There should quite literally be something for everyone.
Don't Look Up
Don't Look Up will be the first movie in a while from Academy Award-winner Adam McKay (Vice, The Big Short) to not be based on true life events. Instead, this will find Leonardo DiCaprio and Jennifer Lawrence leading an absolutely stacked cast (*deep breath*: Cate Blanchett, Meryl Streep, Jonah Hill, Timothée Chalamet, Ariana Grande, Kid Cudi, Matthew Perry, and Chris Evans, among others) as low-level astronomers who need to go on a media tour to warn viewers of an incoming asteroid that threatens to destroy the whole planet. McKay always brings humor into his work, even when, like Big Short and Vice, it can be a horror movie in its own real-life way.
The Matrix Resurrections
The Matrix Resurrections doesn’t refute the events of The Matrix Online, but it’s not entirely clear if it all still lines up 16 years later. So did Lana Wachowski pull a Yoko Taro/Nier move and weave a now-dead MMO into the broader mythology of the The Matrix Resurrections? As Niobe tells Neo in the new film, after the events of Revolutions, Morpheus was elected the high chair of the council. But when rumors started up that there was a “new power” taking over the machine world, he ignored them. “He was certain what you had done could not be undone. All of these people never stopped believing in miracles, believing in you.”
In way, we do see Fishburne’s Morpheus in Resurrections: As a statue, built in the honor of a man whose legacy is more complicated than any hero. And as for everyone being crushed to death when The Matrix Online went offline in 2009, well, chalk that up to a reboot.
Spider-Man: No Way Home
Picking up right where Spider-Man: Far From Home left off, Spider-Man: No Way Home is so much more than just another continuation or sequel. No Way Home may eventually prove to be the definitive take of Tom Holland's Spider-Man; it's the Infinity War/Endgame level take on the MCU webslinger series. And while it doesn't all land, with the benefit of time, you'll be thinking about the great moments (and there are a lot of them!) for far longer than anything that didn't entirely land. Any Spider-Man fan from any era of the character will be thrilled.
Let's break the equation here down quickly and simply:
Guillermo Del Toro's first directorial effort since The Shape of Water won Best Picture and won him Best Director at the Oscars ✔️
An evil couple played by Bradley Cooper and Cate Blanchett ✔️
A psychological thriller/horror that deeply embodies GDT's signature aesthetic ✔️
The movie also adapts the 1946 novel of the same name. We don't need much more than that.
Two newcomers—Haim member Alana Haim and Cooper Hoffman, son of Philip Seymour Hoffman—take center stage in Licorice Pizza, the coming-of-age Hollywood story directed by absolute maestro Paul Thomas Anderson.

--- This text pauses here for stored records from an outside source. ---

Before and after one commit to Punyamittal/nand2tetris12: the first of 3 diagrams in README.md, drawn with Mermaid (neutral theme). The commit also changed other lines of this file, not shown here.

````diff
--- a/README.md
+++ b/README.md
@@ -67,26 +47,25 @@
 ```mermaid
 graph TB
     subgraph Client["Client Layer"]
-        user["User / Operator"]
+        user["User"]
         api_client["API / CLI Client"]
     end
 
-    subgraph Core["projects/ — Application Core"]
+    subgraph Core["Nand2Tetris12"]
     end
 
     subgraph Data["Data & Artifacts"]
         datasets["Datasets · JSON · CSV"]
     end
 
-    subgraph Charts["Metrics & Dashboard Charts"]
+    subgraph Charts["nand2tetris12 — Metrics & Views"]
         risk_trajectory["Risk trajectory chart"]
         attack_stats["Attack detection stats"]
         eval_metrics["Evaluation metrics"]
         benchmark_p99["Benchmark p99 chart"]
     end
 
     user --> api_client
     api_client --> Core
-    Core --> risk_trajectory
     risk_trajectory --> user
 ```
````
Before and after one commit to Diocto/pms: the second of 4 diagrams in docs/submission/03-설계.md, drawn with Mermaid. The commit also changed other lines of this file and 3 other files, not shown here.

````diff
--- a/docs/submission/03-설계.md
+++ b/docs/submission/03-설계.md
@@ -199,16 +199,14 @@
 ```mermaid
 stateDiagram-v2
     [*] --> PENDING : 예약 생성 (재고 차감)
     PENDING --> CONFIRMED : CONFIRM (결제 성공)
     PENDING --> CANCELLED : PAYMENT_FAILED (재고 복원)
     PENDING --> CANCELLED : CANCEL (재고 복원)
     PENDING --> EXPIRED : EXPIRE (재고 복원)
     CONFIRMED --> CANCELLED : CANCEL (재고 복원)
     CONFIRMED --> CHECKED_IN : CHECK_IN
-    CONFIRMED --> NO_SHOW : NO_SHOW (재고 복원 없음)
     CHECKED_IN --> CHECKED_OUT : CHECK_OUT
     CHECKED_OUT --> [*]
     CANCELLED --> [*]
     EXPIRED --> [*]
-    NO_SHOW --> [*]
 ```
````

Anderson is easily one of the best directors in the business; ever since his first films, Hard Eight and Boogie Nights, his movies have been events.
And Licorice Pizza delivers. The movie is something of a return to PTA's Boogie Nights energy, but almost also feels like his sort of take on a Dazed and Confused, set in the world of show business and filmmaking. Haim is particularly great, but Hoffman is also a revelation; it really feels, at times, like you're watching a continuation of his late father. The mannerisms, the facial expressions, the confidence—it's uncanny, and delightful.

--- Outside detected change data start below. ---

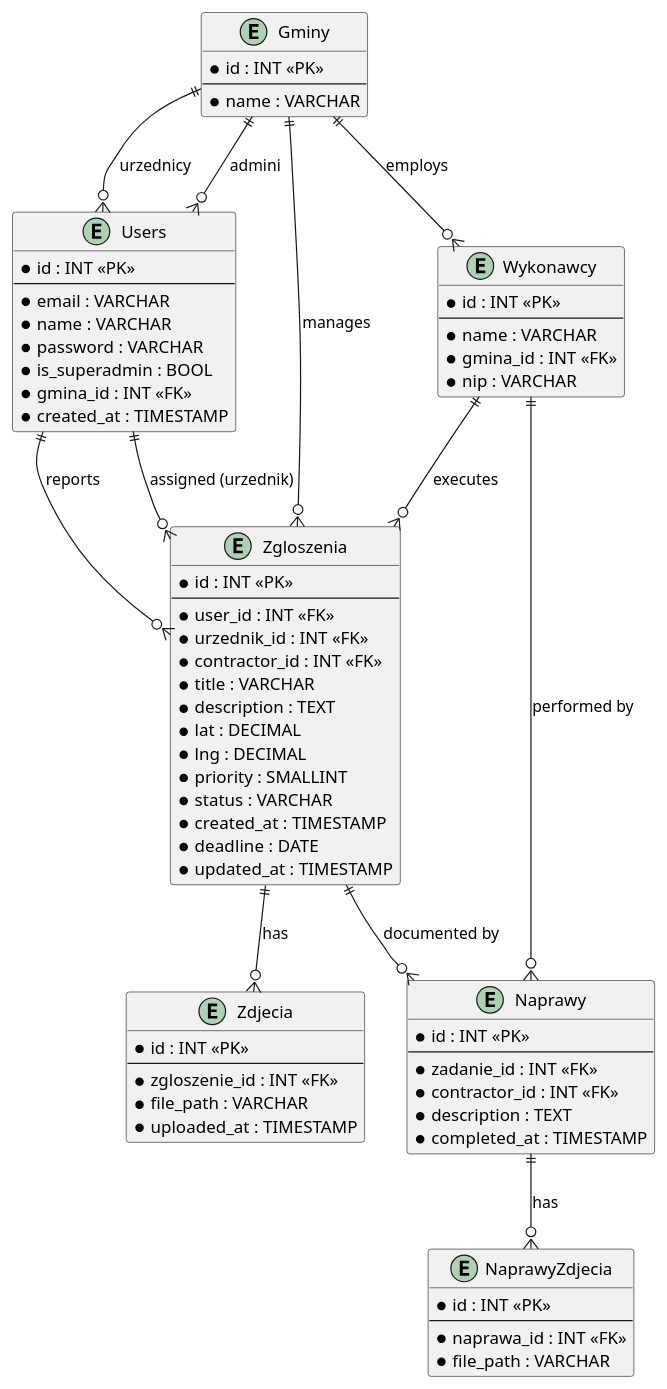
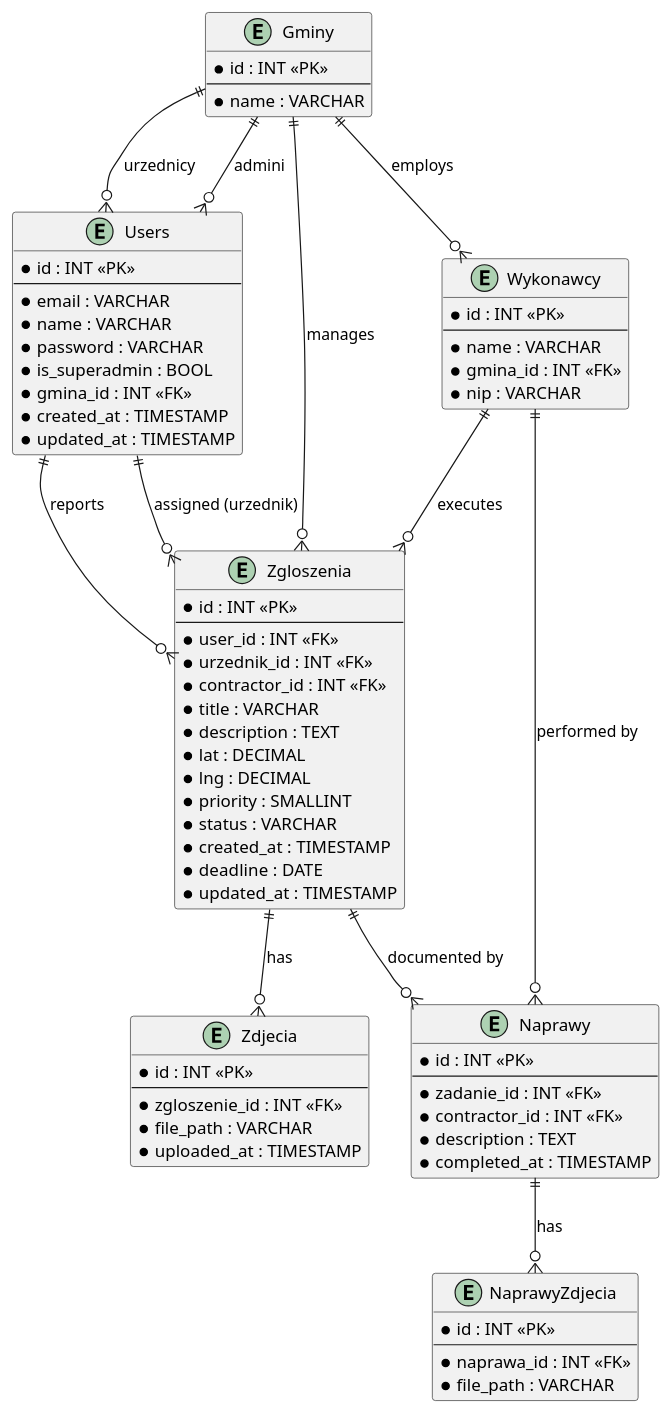
Before and after one commit to chitaprr/JPAI_RoadWatch: the diagram in baza_danych.plantuml, drawn with PlantUML. The commit also changed 15 other files, not shown here.

```diff
--- a/baza_danych.plantuml
+++ b/baza_danych.plantuml
@@ -1,81 +1,82 @@
 @startuml baza
 
 entity Users {
     * id : INT <<PK>>
     --
     * email : VARCHAR
     * name : VARCHAR
     * password : VARCHAR
     * is_superadmin : BOOL
     * gmina_id : INT <<FK>>
     * created_at : TIMESTAMP
+    * updated_at : TIMESTAMP
 }
 
 entity Gminy {
     * id : INT <<PK>>
     --
     * name : VARCHAR
 }
 
 entity Zgloszenia {
     * id : INT <<PK>>
     --
     * user_id : INT <<FK>>
     * urzednik_id : INT <<FK>>
     * contractor_id : INT <<FK>>
     * title : VARCHAR
     * description : TEXT
     * lat : DECIMAL
     * lng : DECIMAL
     * priority : SMALLINT
     * status : VARCHAR
     * created_at : TIMESTAMP
     * deadline : DATE
     * updated_at : TIMESTAMP
 }
 
 entity Zdjecia {
     * id : INT <<PK>>
     --
     * zgloszenie_id : INT <<FK>>
     * file_path : VARCHAR
     * uploaded_at : TIMESTAMP
 }
 
 entity Naprawy {
     * id : INT <<PK>>
     --
     * zadanie_id : INT <<FK>>
     * contractor_id : INT <<FK>>
     * description : TEXT
     * completed_at : TIMESTAMP
 }
 
 entity NaprawyZdjecia {
     * id : INT <<PK>>
     --
     * naprawa_id : INT <<FK>>
     * file_path : VARCHAR
 }
 
 entity Wykonawcy {
     * id : INT <<PK>>
     --
     * name : VARCHAR
     * gmina_id : INT <<FK>>
     * nip : VARCHAR
 }
 
 Gminy ||--o{ Users : "urzednicy"
 Gminy ||--o{ Users : "admini"
 Gminy ||--o{ Zgloszenia : "manages"
 Users ||--o{ Zgloszenia : "reports"
 Users ||--o{ Zgloszenia : "assigned (urzednik)"
 Wykonawcy ||--o{ Zgloszenia : "executes"
 Zgloszenia ||--o{ Zdjecia : "has"
 Zgloszenia ||--o{ Naprawy : "documented by"
 Wykonawcy ||--o{ Naprawy : "performed by"
 Naprawy ||--o{ NaprawyZdjecia : "has"
 Gminy ||--o{ Wykonawcy : "employs"
 
 @enduml
```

And one more thing—Bradley Cooper is only in the movie ever so briefly (maybe 10 minutes or so) as Jon Peters, but he is magical. Oscar for Bradley, please? He's been nominated 8 times before and never won, so maybe this could be a streak-breaker.
The Power of the Dog
What a year for Westerns on Netflix, huh? The Power of the Dog is a film from Academy Award-winner Jane Campion (The Piano) about a rancher (Benedict Cumberbatch) who owns and operates a ranch with his brother (Jesse Plemons). When that same brother is smitten with a woman (Kirsten Dunst) and makes her his new wife, Cumberbatch's character torments her, jealous of losing his brother's affection.
Just that cast should be enough to convince you, but the story is compelling, and the visuals are stunning. Campion has complete trust in her cast to carry the film not only with the dialogue on the page, but with all sorts of brilliant, unspoken, subtle, moments. It's a film that you can't be looking down at your phone at all for—it demands viewers' full attention.
House of Gucci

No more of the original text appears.